{[ promptMessage ]}

Bookmark it

{[ promptMessage ]}

La Fleur-Death of the Buddha

La Fleur-Death of the Buddha - J F/el-V e JJ l 0;g wl)Act.I...

Info icon This preview shows pages 1–2. Sign up to view the full content.

View Full Document Right Arrow Icon
only eating At seventy-nine years of age Sakyamuni, the Buddha, was still an itinerant teacher in India, walking from town to town and stopping for food and shelter at the homes of persons who had become lay members of his growing community of dis- ciples. Among these laymen there was a great eagerness to provide hospitality for the Buddha, not only because such hospitality was considered a great virtue by Indians in general but also because it gave these Buddhists a chance to practice the virtue of giving or dina-a word that, incidentally, is a distant relative of the English word "donation." This virtue was considered the frst step on the road to enlightenment. Such hospitality also gave such laypersons an opportunity to be close to the man they most admired in all the world. It had now been at least forty-five years since that night when Sikyamuni, as a man determined to stay rooted in the lotus posture doing meditation until his goal was realized, had attained enlightenment under a tree outside the city of Bodh Gaya. This, the nirvana that came after a night of the most intense kind of struggle, was the foundation for all he taught during the subsequent decades of his life. It was this transformation that made it possible for people to refer to him as the Buddha or Enlightened One. But now he was almost eighty, not only old but also weary. Since everything terrifying about death had already been met and overcome by him on the night of his great enlightenment, dying was now something he could meet with perfect tran- of mind. Knowing that he would never return to VaisiH, the one city where he had spent much time, he stopped over in a mango grove during his journey. A smith named Chunda heard that the Buddha was nearby and took this opportunity to invite him and his disciples to his home for a meal the next day. He went and issued an invitation. By silence, the sign of consent, Sikyamuni accepted Chunda's offer of hospitality. Being a smith, Chunda was not of high caste in India, although this did not necessarily mean that he was poor. In any case he prepared the best meal he could. It was comprised of sweet rice, cakes, and some additional foodstuff that we today cannot easily identify. Yet this, the mysterious item on the menu, turns out to have been the one of critical importance for the events of the next day. I, therefore, needs some explanation.

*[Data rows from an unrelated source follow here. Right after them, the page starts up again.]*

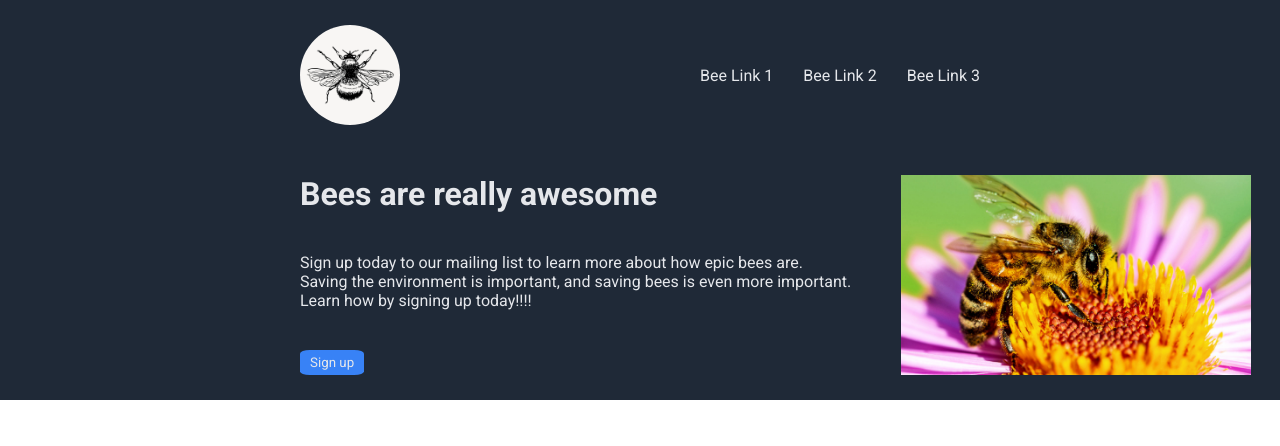
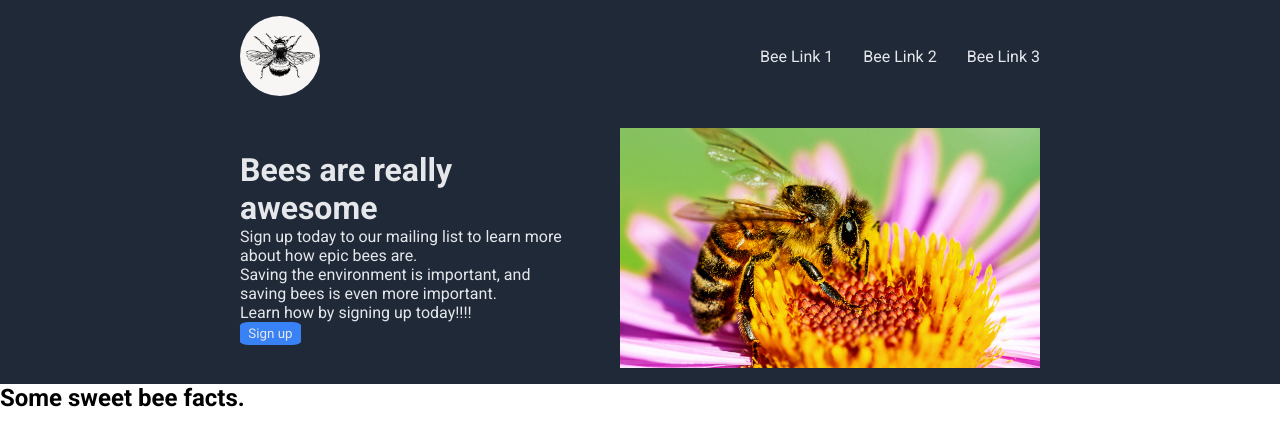
Before and after one commit to km5762/OdinWebsite, a plain HTML site: page index.html in a window 1280 px wide. Drawn offline with Linux system fonts and the light colour scheme.

Commit message:
Change units to em and made layout more reactive

```diff
--- a/index.html
+++ b/index.html
@@ -31,5 +31,11 @@
         </div>
         <img src="cutebee.jpg">
     </header>
+    <div class="beefacts">
+        <h2>Some sweet bee facts.</h2>
+        <div class="beefactsimages">
+
+        </div>
+    </div>
 </body>
 </html>
--- a/styles.css
+++ b/styles.css
@@ -4,37 +4,46 @@
     font-family: 'Roboto', sans-serif;
 }
 
+html, body {
+    height: 100%;
+}
+
 .nav, .intro {
     background-color: #1f2937;
-    height: 100px;
-    padding: 25px 300px;
+    padding: 1em 15em;
     display: flex;
     justify-content: space-between;
 }
 
+.nav {
+    height: 10%;
+}
+
 .intro {
-    height: 200px;
+    display: flex;
+    align-items: center;
 }
 
 .logo {
     border-radius: 50%;
+    height: auto;
 }
 
 .nav .links a {
     text-decoration: none;
-    size: 18px;
+    size: 1.125em;
 }
 
 .nav .links {
     align-self: center;
     display: flex;
-    gap: 30px;
+    gap: 1.875em;
     flex-shrink: 0;
-    margin-left: 50px;
+    margin-left: 3.125em;
 }
 
 .intro .signupblock h1 {
-    size: 48px;
+    size: 3em;
     font-weight: bold;
 }
 
@@ -42,13 +51,12 @@
     display: flex;
     flex-direction: column;
     justify-content: space-between;
-    flex-shrink: 0;
 }
 
 .intro button {
     background-color: #3882f6;
     border: none;
-    padding: 5px 10px;
+    padding: 0.313em 0.625em;
     border-radius: 15%;
 }
 
@@ -57,6 +65,6 @@
 }
 
 .intro img {
-    height: auto;
-    margin-left: 50px;
+    max-height: 15em;
+    margin-left: 3.125em;
 }
```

I was a dish that the texts call sukara-maddhava, and it clearly seems to have something to do with pigs. (The first syllable of this phrase is probably linked by the long ancestral lines of the Indo-European language family to the Latin word "sus," an Old English word "su," and even, perhaps, our modern English word "sow.") It is important to note that the exact meaning of this word has troubled Buddhists for a long time and has been a reason for much disagree- ment among modern scholars as well. The reasons for this are interesting.
Image of page 1

Info icon This preview has intentionally blurred sections. Sign up to view the full version.

View Full Document Right Arrow Icon
Image of page 2
This is the end of the preview. Sign up to access the rest of the document.

{[ snackBarMessage ]}

What students are saying

  • Left Quote Icon

    As a current student on this bumpy collegiate pathway, I stumbled upon Course Hero, where I can find study resources for nearly all my courses, get online help from tutors 24/7, and even share my old projects, papers, and lecture notes with other students.

    Student Picture

    Kiran Temple University Fox School of Business ‘17, Course Hero Intern

  • Left Quote Icon

    I cannot even describe how much Course Hero helped me this summer. It’s truly become something I can always rely on and help me. In the end, I was not only able to survive summer classes, but I was able to thrive thanks to Course Hero.

    Student Picture

    Dana University of Pennsylvania ‘17, Course Hero Intern

  • Left Quote Icon

    The ability to access any university’s resources through Course Hero proved invaluable in my case. I was behind on Tulane coursework and actually used UCLA’s materials to help me move forward and get everything together on time.

    Student Picture

    Jill Tulane University ‘16, Course Hero Intern